Such fluctuations had little impact on the 591 member class. Average GMATs actually rose a point to 731, just a point shy of Stanford GSB and two points above Harvard Business School. To put that number into context, it is a 16 point improvement over the 2013 Class. That said, Booth’s median GMAT fell 10 points to 730. Average GPAs, however, barely changed, slipping just a hundredth of a point to 3.60.
Another improvement came among women. The percentage of women in the 2020 Class rose two points over the previous class. Even more, this 42% represents a seven-point improvement over the 2011-2015 classes, which were stuck on the 35% mark each year. The percentage of minority students also climbed four points. Still, the Class of 2020 (as a whole) will be remembered for a steep drop in international students – and Chicago Booth was hardly immune. The percentage of international students tumbled six points to 30% — the school’s lowest mark in over a decade. Overall, Americans account for a 70% share of the class, followed by Asia (13.4%),

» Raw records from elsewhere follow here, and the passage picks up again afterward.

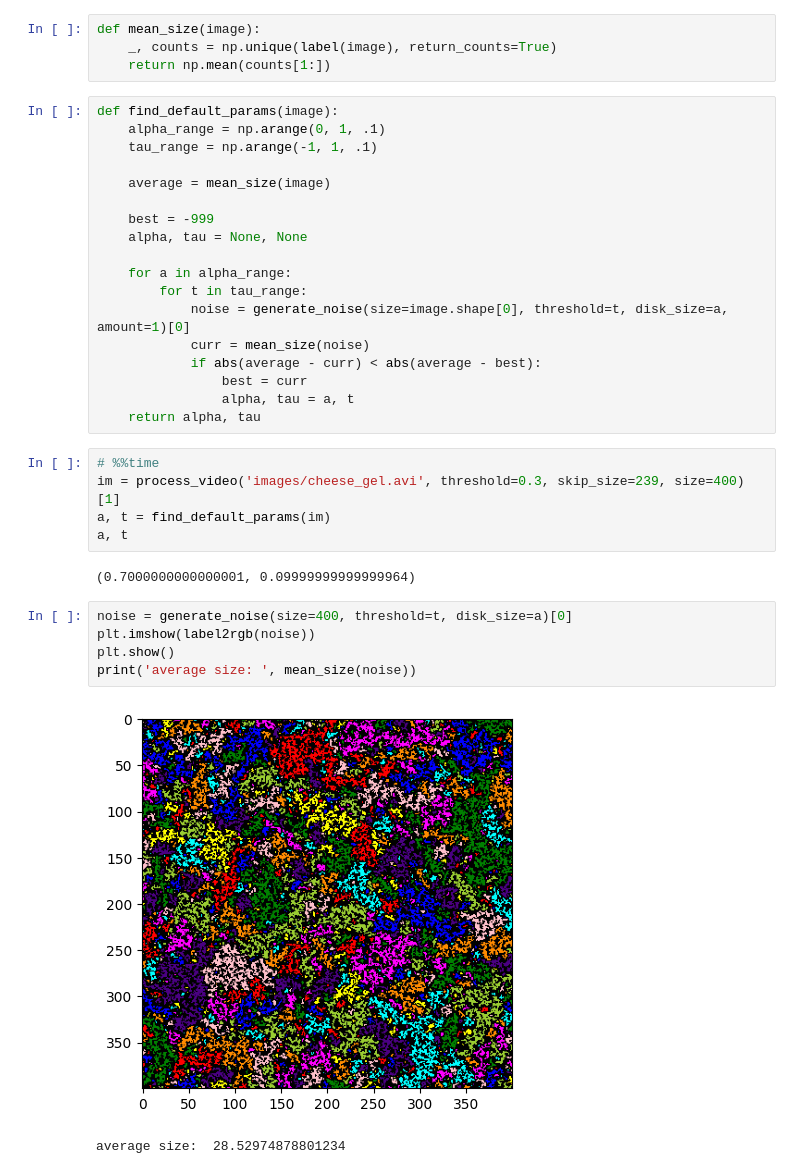
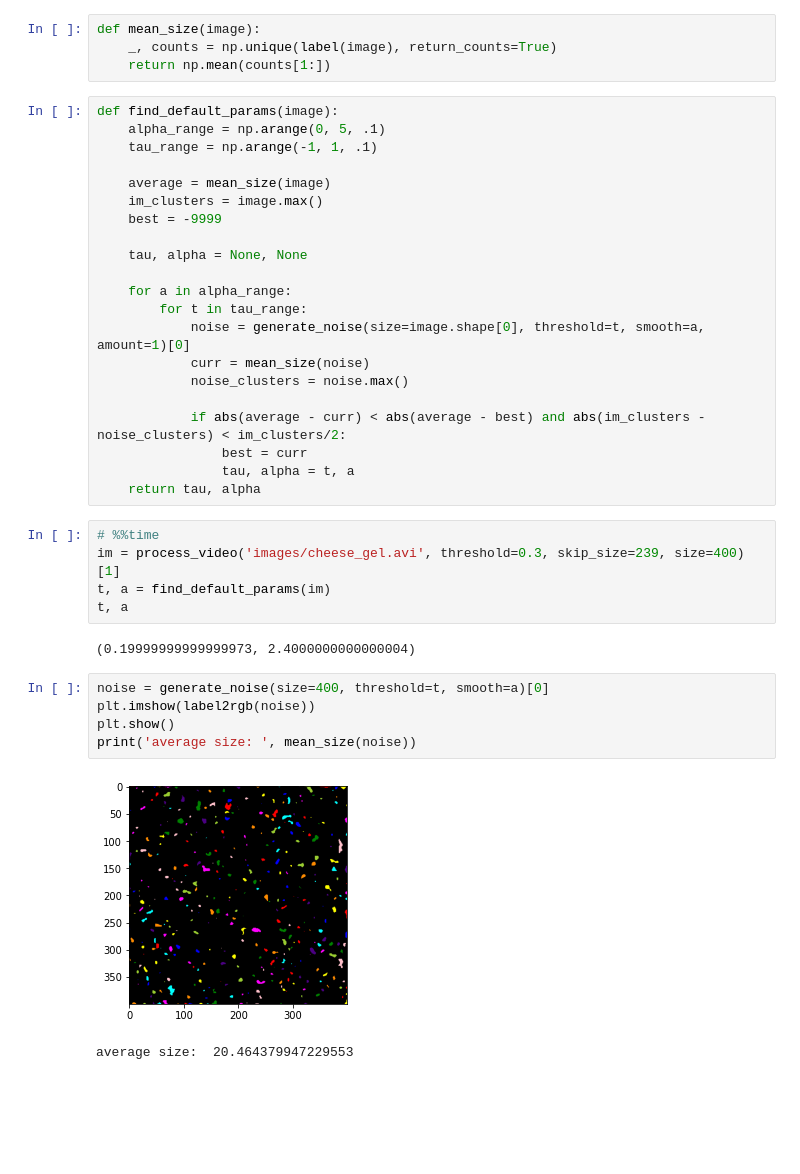
Before and after one commit to cappertherapper/Bachelorprojekt, a Jupyter notebook: test_mean_size.ipynb, the cells around one changed output. Drawn from its saved outputs; the diff is of its cells as text; blank space fills up the shorter version.

```diff
--- a/test_mean_size.ipynb
+++ b/test_mean_size.ipynb
@@ -16,37 +16,40 @@ def mean_size(image):
     return np.mean(counts[1:])
 # %%
 def find_default_params(image):
-    alpha_range = np.arange(0, 1, .1)
+    alpha_range = np.arange(0, 5, .1)
     tau_range = np.arange(-1, 1, .1)
 
     average = mean_size(image)
+    im_clusters = image.max()
+    best = -9999
 
-    best = -999
-    alpha, tau = None, None
+    tau, alpha = None, None
 
     for a in alpha_range:
         for t in tau_range:
-            noise = generate_noise(size=image.shape[0], threshold=t, disk_size=a, amount=1)[0]
+            noise = generate_noise(size=image.shape[0], threshold=t, smooth=a, amount=1)[0]
             curr = mean_size(noise)
-            if abs(average - curr) < abs(average - best):
+            noise_clusters = noise.max()
+
+            if abs(average - curr) < abs(average - best) and abs(im_clusters - noise_clusters) < im_clusters/2:
                 best = curr
-                alpha, tau = a, t
-    return alpha, tau
+                tau, alpha = t, a
+    return tau, alpha
 # %%
 # %%time
 im = process_video('images/cheese_gel.avi', threshold=0.3, skip_size=239, size=400)[1]
-a, t = find_default_params(im)
-a, t
+t, a = find_default_params(im)
+t, a
 # %% [output]
-(0.7000000000000001, 0.09999999999999964)
+(0.19999999999999973, 2.4000000000000004)
 # %%
-noise = generate_noise(size=400, threshold=t, disk_size=a)[0]
+noise = generate_noise(size=400, threshold=t, smooth=a)[0]
 plt.imshow(label2rgb(noise))
 plt.show()
 print('average size: ', mean_size(noise))
 # %% [output]
-[figure, old version]
+[figure, new version]
-average size:  28.52974878801234
+average size:  20.464379947229553
 # %%
 plt.imshow(label2rgb(im))
 plt.show()
```
Also changed, not shown: parts of 1 cell of this notebook, 11 other files.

APPLICANT ADVICE FROM THE LATEST BOOTH MBA GRADUATES
“Booth wants to know you’re not going to waste the massive amount of choice and freedom you have at this business school to craft your experience. So, figure out what you want to get out of your business school experience, professionally and personally. It doesn’t matter what it is, as long as it’s ambitious and genuine. Then map out the specific resources at Booth that will help you get there – academic, extracurricular, and social – and think about in what ways these are unique to Booth. Make sure you articulate how your goals intersect with the unique Booth resources in your essays and interview.” — Anish Bhatnagar, Class of 2019

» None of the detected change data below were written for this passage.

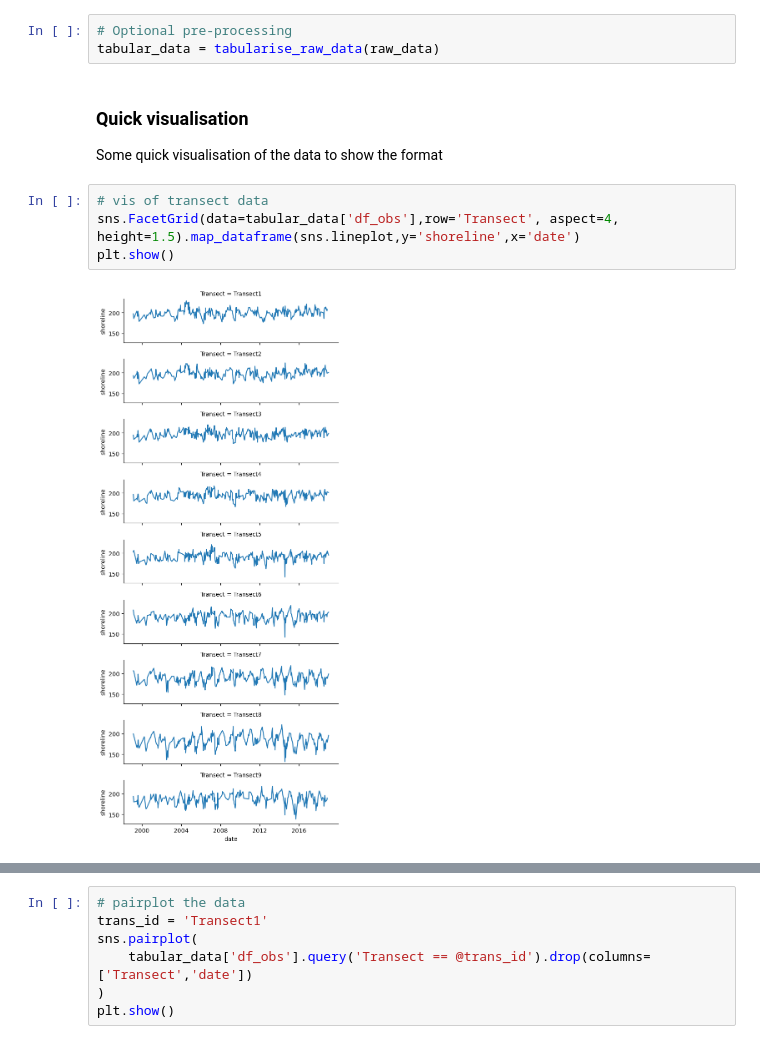
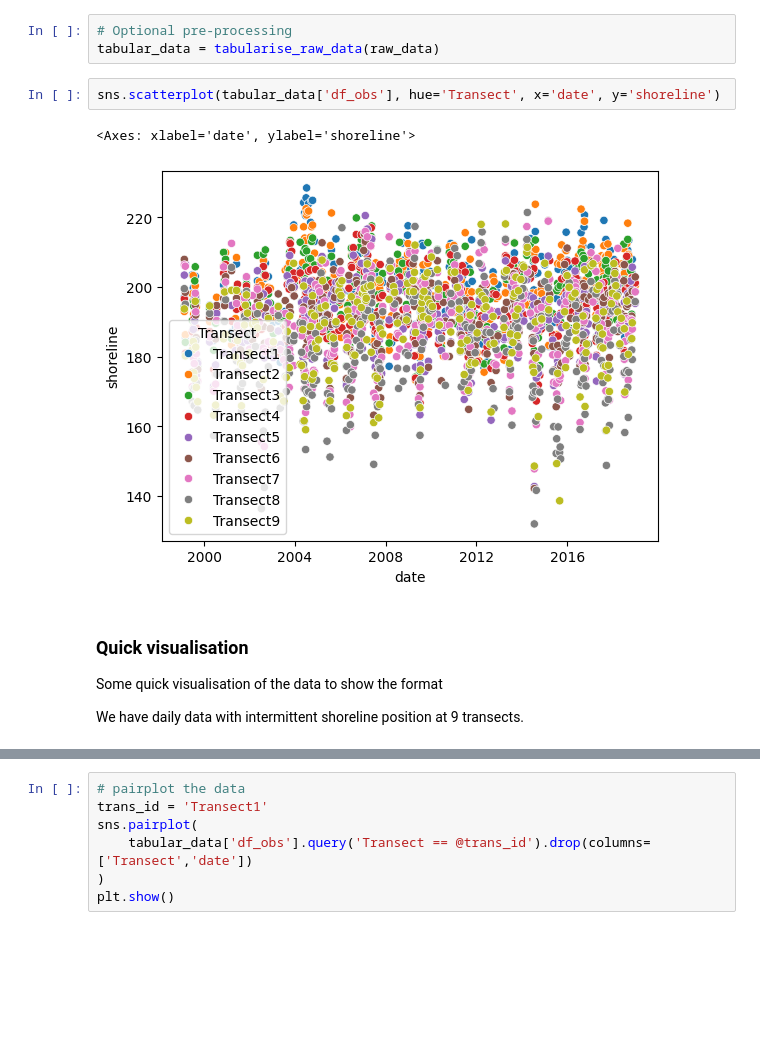
Before and after one commit to simmonsja/ShoreModel_Benchmark, a Jupyter notebook: 3.modelling_template.ipynb, the cells around one changed output, grey strips where cells are left out. Cells and saved outputs as stored; diff of their text form; blank space fills up the shorter version.

```diff
--- a/3.modelling_template.ipynb
+++ b/3.modelling_template.ipynb
@@ -62,12 +87,13 @@ Here is provided a template for optional preprocessing steps that can be used to
 # %%
 # Optional pre-processing
 tabular_data = tabularise_raw_data(raw_data)
+# %%
+sns.scatterplot(tabular_data['df_obs'], hue='Transect', x='date', y='shoreline')
+# %% [output]
+<Axes: xlabel='date', ylabel='shoreline'>
+[figure, added]
 # %% [markdown]
 ### Quick visualisation
 Some quick visualisation of the data to show the format
+
+We have daily data with intermittent shoreline position at 9 transects.
-# %%
-# vis of transect data
-sns.FacetGrid(data=tabular_data['df_obs'],row='Transect', aspect=4, height=1.5).map_dataframe(sns.lineplot,y='shoreline',x='date')
-plt.show()
-# %% [output]
-[figure, old version]
```
Also changed, not shown: parts of 20 cells of this notebook, 2 other files.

“When you have a sense for the path you would like the MBA to set you on, take the time to get to know a few students or alums from Booth that are doing what you want to do. They will be able to give you the best sense for the sort of people that succeed in those paths from Booth and what set Booth apart for them. The fact that Chicago has always been a research-focused institution and has a culture centered on the pursuit of truth was a major draw for me. I went to get an MBA because I wanted to pursue a career in business, but I also wanted to take an approach to business that was more than just a series of anecdotes or hard to specify personalities and intuitions. In other words, I wanted a place where I could study how firms, markets, and organizations worked in a more fundamental sense. And to do that, you need an environment where people can ask hard questions and demand thorough answers. Booth has been great in this regard.” — Alexander Daifotis, Class of 2019
“First, stick with it – applying to business school can be a tolling process. But most importantly don’t hesitate to be honest! Show the admissions committee who you really are – what has truly made you the person you are today and how can a Booth MBA help you achieve your actual goals going forward. This will be more powerful than just relaying what you think they want to hear.” — Kaitlyn Desai, Class of 2019
“There is no quintessential Booth student. I’ve been amazed by the diversity of students in my class on all the traditional parameters but also in schools of thought, ways of approaching problems, even attitudes toward the traditional MBA program. Booth welcomes the unusual, and I’d recommend that applicants spend lots of time thinking about what makes them truly unique and leaning into that.” — Clare Quinlan, Class of 2019